What happens after you order:
This is a downloadable PDF Pattern with full instructions, so there’s no waiting, and no shipping costs. You can start on your project right away.
Be sure to download your pattern directly to your computer or device, so you can access it again later.
How to make the jackrabbit:
- Print the pattern on card stock.
- Cut out the pieces and tape them together.
- Add a few bits of crumpled foil to give him a nice nose, more softly rounded cheeks, and eyelids. (The pattern shows you exactly how to do each step.)
- Add one layer of paper mache to your larger-than-life jackrabbit wall sculpture.
- Paint it, and you’re done.
To make it even easier, you can use my paper mache clay recipe instead of paper strips and paste. You can find the recipe in the Art Library on this site.
Note: The pieces on this particular pattern are quite small, so you’ll need patience to put your jackrabbit together. When you’re done you’ll have a realistic sculpture you can mount directly on the wall, as shown above, or you can attach him to a wooden plaque for that ‘faux trophy mount’ look.
I used newsprint for the spotted fur on the jackrabbit shown above, but you can use acrylic paint, instead. Clear fingernail polish will make his eyes bright and shiny.
Watch the video below to see how easy it is to use this pattern:
To make this paper mache sculpture you will need:
- 110# card stock (you can find it in the office supply department at WalMart)
- A printer
- Clear plastic tape (like Scotch tape) or Peel N’ Stick Clear Laminate Adhesive Shelf Liner*
- 1 1/2” Styrofoam balls for the eyes
- Glue gun, to attach the eyes
- Masking tape (both narrow and wide)
- Aluminum foil, shredded paper or foam packing peanuts for stuffing inside the pattern to support it.
- Paper Mache (use paper strips and paste, or paper mache clay. Recipes can be found in the Paper Mache Art Library.
- Acrylic Paint and Acrylic Medium
- Matte acrylic varnish
*You can find clear shelf liner this in the housewares department of Walmart, or order it online. Or just use plastic tape. It’s to keep the card stock from getting wet when you add paper mache.
Do you have a question or need help with your pattern?
I love questions!
There are two ways to contact me:
The fastest way to get an answer is to leave a comment on this page. I read all comments and answer them as soon as I can, usually within a few hours. Some of my readers might also chime in to help – we have a very supportive community here on this site.

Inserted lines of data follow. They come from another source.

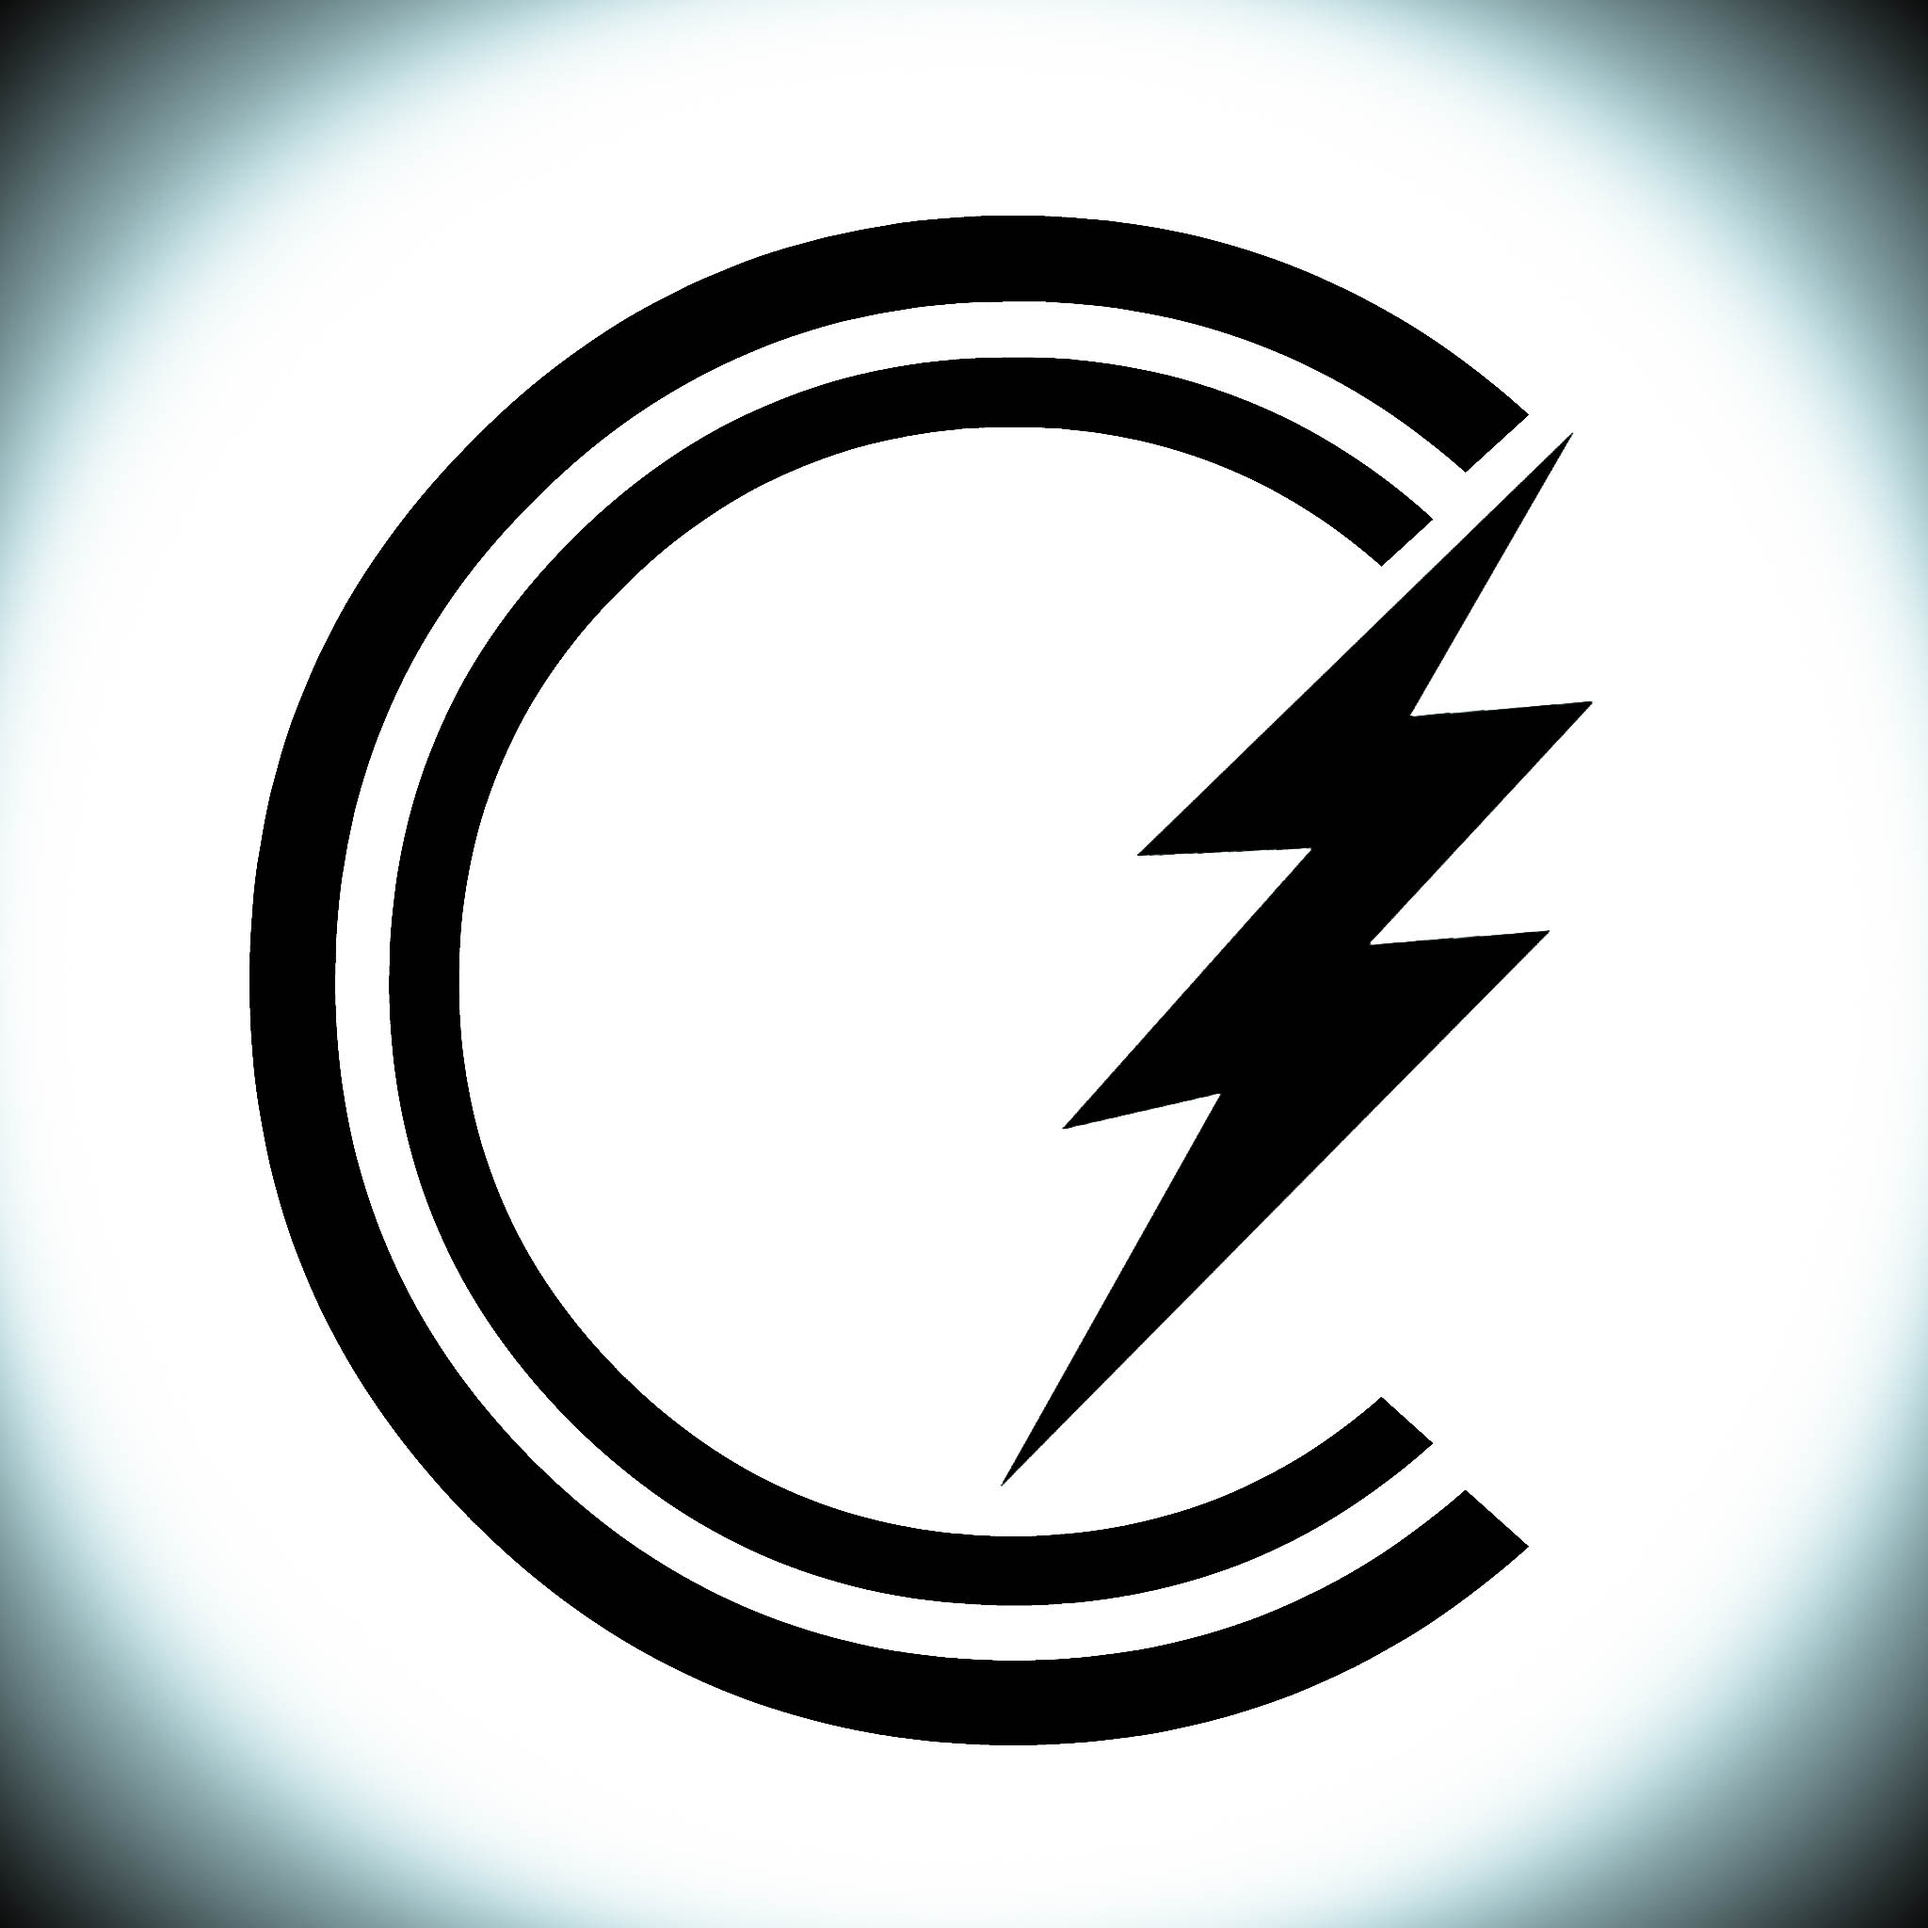
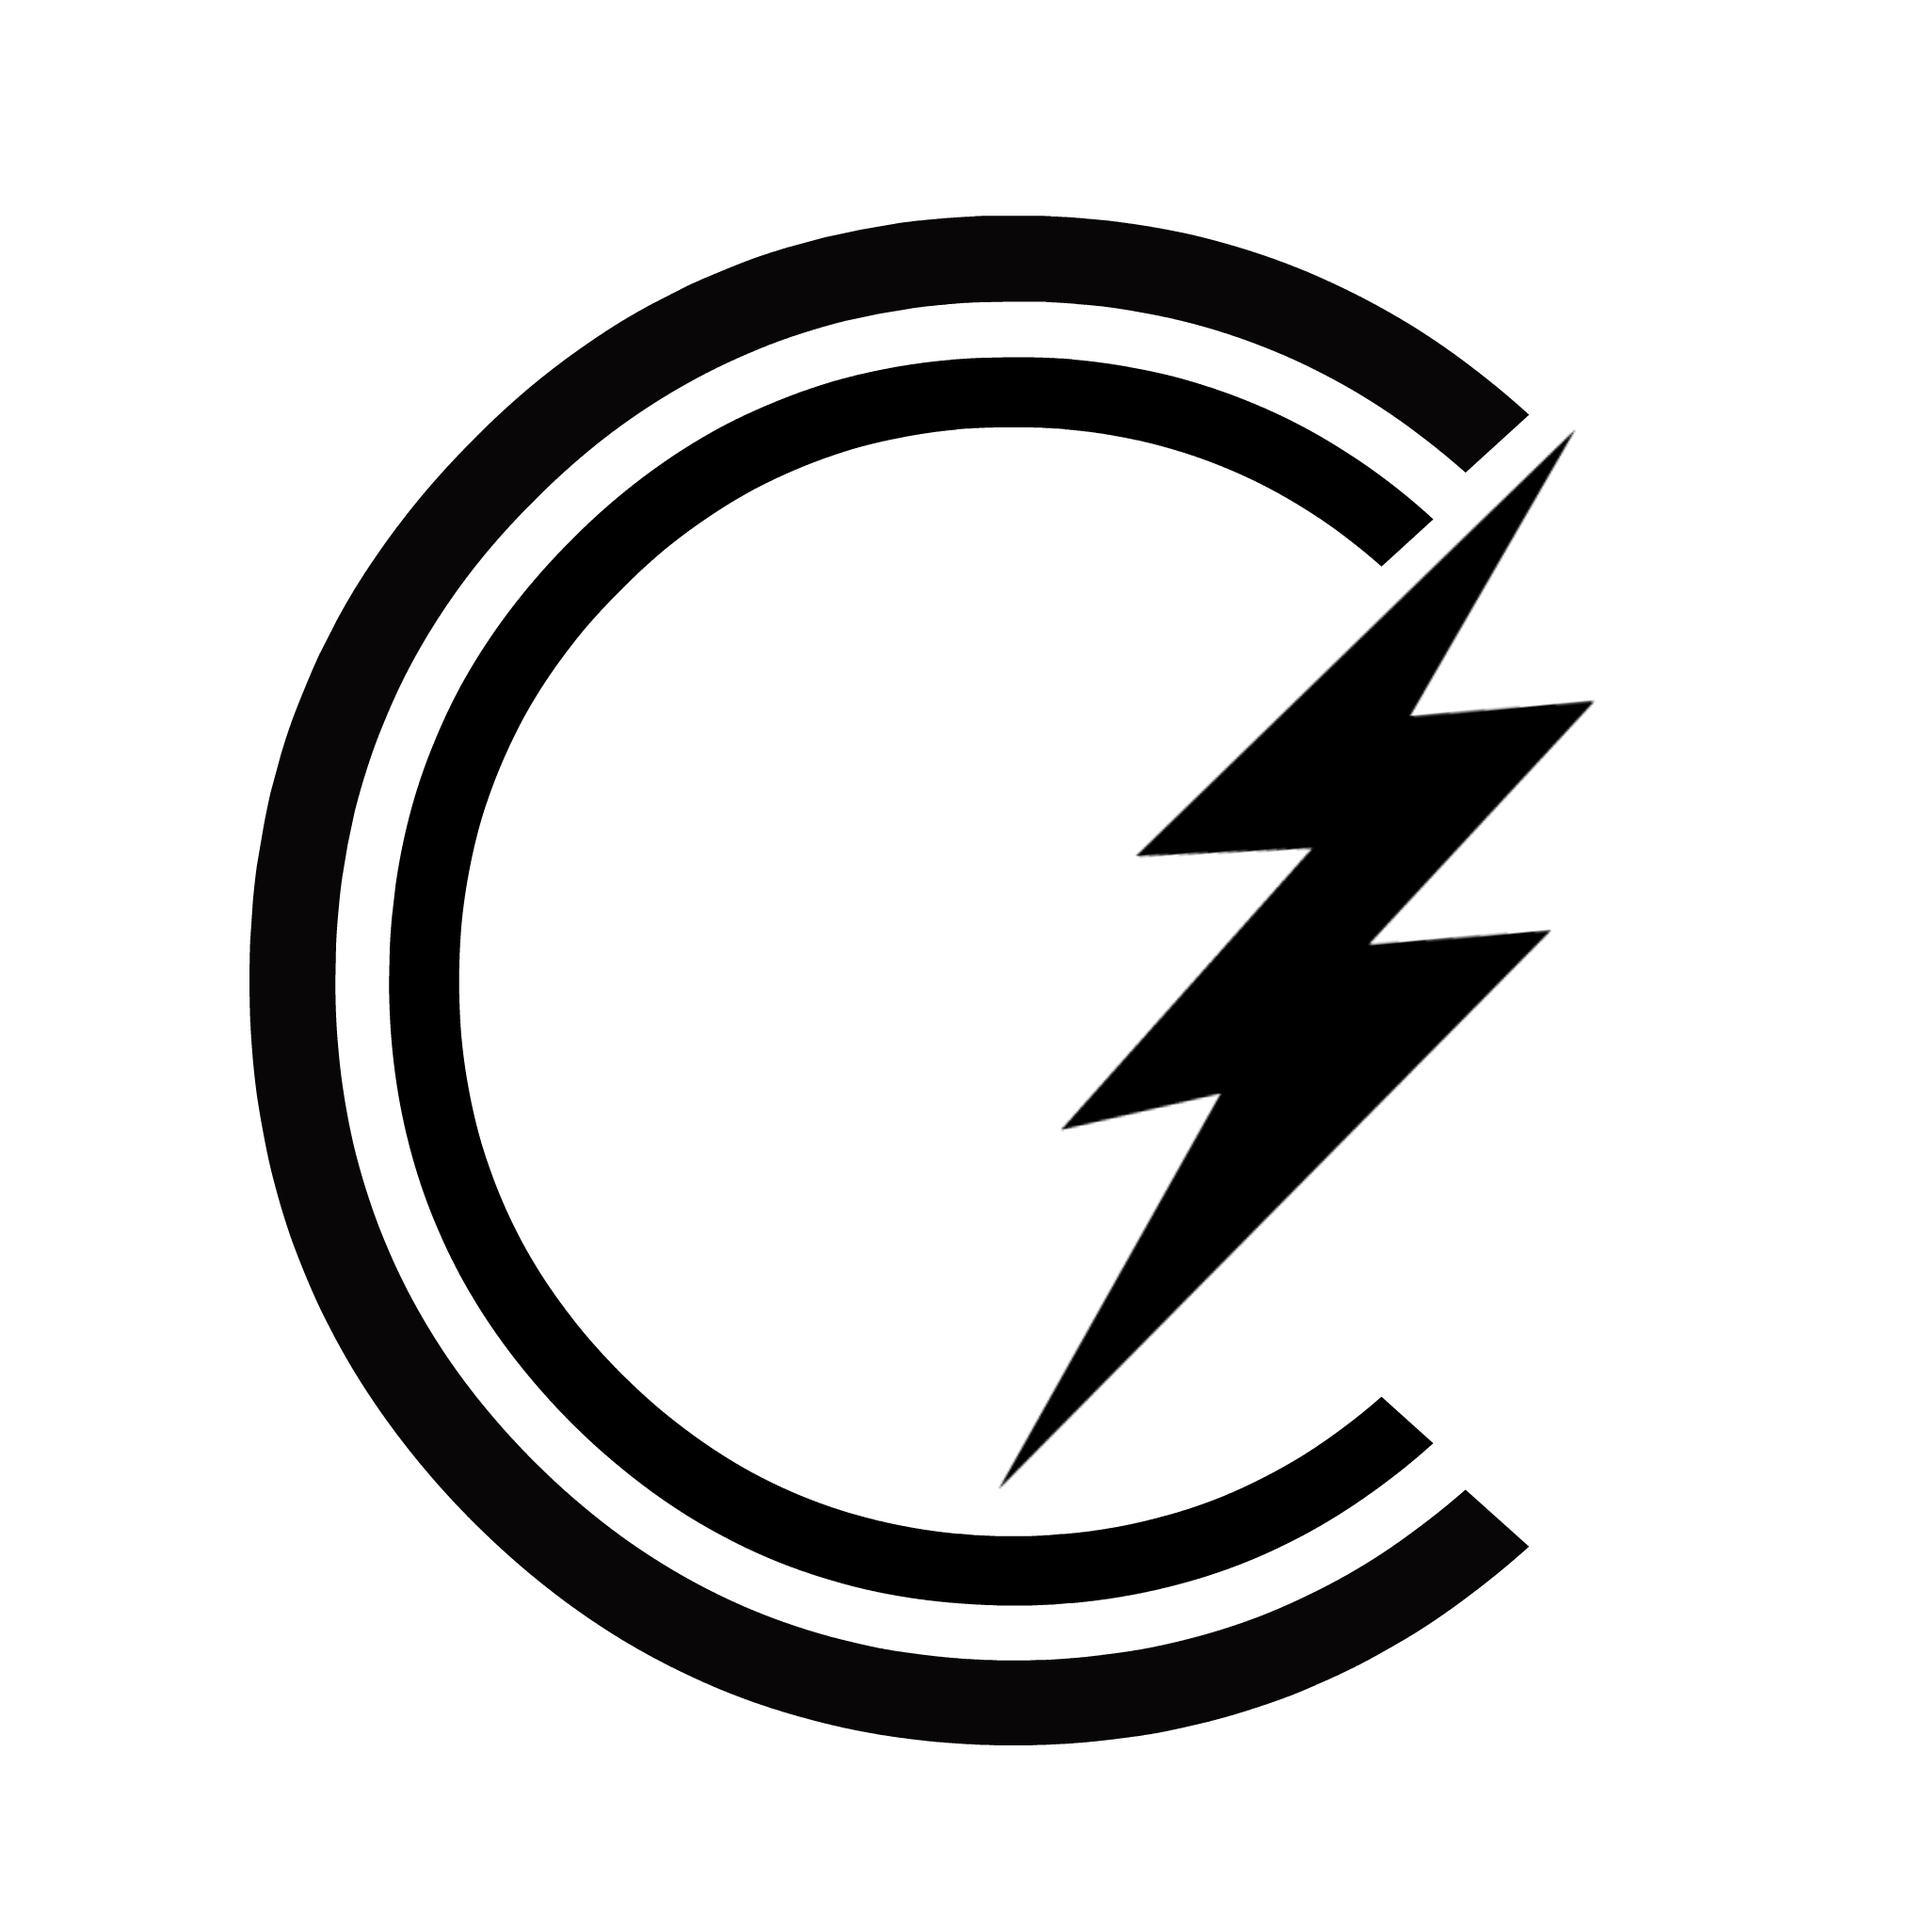
final

diff --git a/www/templates/login.html b/www/templates/login.html
@@ -24,6 +24,13 @@
     <label class="item">
       <button class="button button-block button-positive" ng-click="fbLogin()"> Connect with Facebook </button>
     </label>
+
+<div class="list card">
+  <div class="item item-image">
+    <img src="templates/circle.jpg">
+  </div>
+</div>
+
   </div>
 </form>
 </ion-content>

If you prefer to reach me privately, you can send me an email. I’ll try to respond as quickly as I can, but if you don’t hear back from me within 24 hours, assume the cyberspace gremlins ate your email and try again.